Here, MacNab alleged that Benton County had an official policy of prohibiting parolees from attending church services. MacNab, however, failed to produce any evidence to support this claim. Accordingly, the district court properly granted summary judgment in favor of Benton County. See id. at 1046.
2. Leave to Amend
MacNab contends that the district court abused its discretion by denying his motion for leave to file a second amended complaint. This contention lacks merit.
"We review for abuse of discretion the district court's decision to deny leave to amend after a responsive pleading has been filed." Schlacter-Jones v. General Telephone of California, 936 F.2d 435, 443 (9th Cir.1991).
"Leave to amend a complaint 'shall be freely given when justice so requires.' " Jones v. Community Redevelopment Agency, 733 F.2d 646, 650 (9th Cir.1984) (quoting Fed.R.Civ.P. 15(a)). Nonetheless, the policy of allowing the amendments of pleadings "must be tempered with considerations of 'undue delay, bad faith or dilatory motive on the part of the movant, repeated failure to cure deficiencies by amendments previously allowed, undue prejudice to the opposing party by virtue of allowance of the amendment, futility of amendment, etc.' " Schlacter-Jones, 936 F.2d at 443 (quoting Forman v. Davis, 371 U.S. 178 (1962)).
Here, MacNab filed his motion for leave to file a second amended complaint after the DOC and Benton County both had filed motions for summary judgment. The district court denied the motion because MacNab failed to include a copy of the amended complaint as required by a local rule. Because it appeared that MacNab intended to add parties as plaintiffs, the district court instructed him that any potential plaintiffs must individually sign the amended complaint and any subsequent papers. MacNab again filed a motion for leave to file an amended complaint. The district court denied the motion finding the proposed causes of action futile.
Because MacNab continually failed to allege specific facts to support his claims, the district court did not abuse its discretion by denying the motion for leave to amend. See Schlacter-Jones, 936 F.2d at 443; Jones, 733 F.2d at 651.
3. New Trial
MacNab contends he is entitled to a new trial on the basis of newly-discovered evidence. Although there was never any trial in this case, we have previously considered and rejected this claim. See Order 8/17/92. Accordingly, we again deny this frivolous claim.1
The panel unanimously finds this case suitable for decision without oral argument. Fed.R.App.P. 34(a); 9th Cir.R. 34-4

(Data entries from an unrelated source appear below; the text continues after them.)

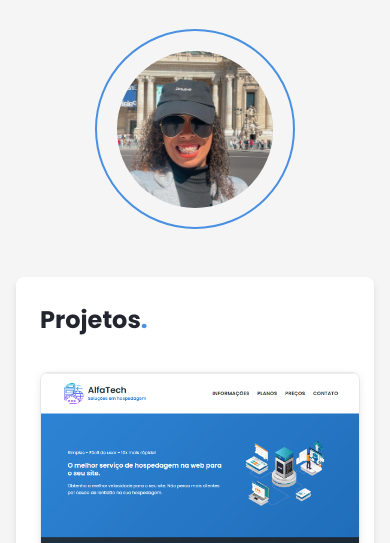
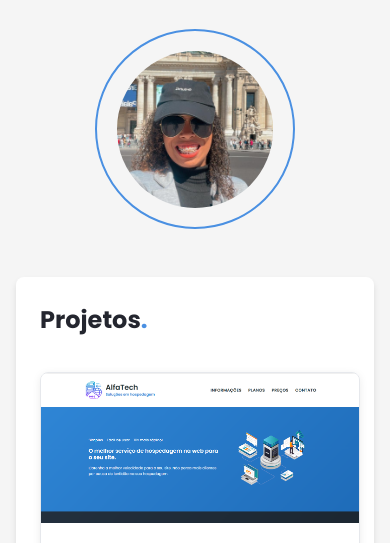
Before and after one commit to lari-dias/curriculo-larissa, a plain HTML site: page aula_001/index.html in a window 390 px wide. Shown: the part 528-1071 px from the top of the page. Drawn offline with Linux system fonts and the light colour scheme.

Commit message:
curriculo-larissa

```diff
--- a/aula_001/style.css
+++ b/aula_001/style.css
@@ -202,7 +202,6 @@ social-links a:hover {
 @media (min-width: 1400px) {
   .project img {
     object-fit: contain;
-
     padding: 10px;
   }
 }
@@ -330,3 +329,16 @@ social-links a:hover {
     grid-template-columns: 1fr;
   }
 }
+
+@media (max-width: 600px) {
+  .project img {
+    height: 180px;
+    object-fit: cover;
+  }
+}
+
+@media (max-width: 400px) {
+  .project img {
+    height: 150px;
+  }
+}
```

This disposition is not appropriate for publication and may not be cited to or by the courts of this circuit except as provided by 9th Cir.R. 36-3
MacNab argues for the first time on appeal that: (1) the parole officer violated his constitutional rights by revoking his parole when he failed to enter a sex offender program as a special condition of his parole; and (2) he was denied equal protection under the Fourteenth Amendment because his "privileged" visitation with his wife was terminated based on her refusal to present photo identification, although she allegedly continued "basic" visitation with a fellow prisoner without presenting photo identification. We decline to address these arguments because MacNab did not raise them before the district court. See United States v. Childs, 944 F.2d 491, 495 (9th Cir.1991)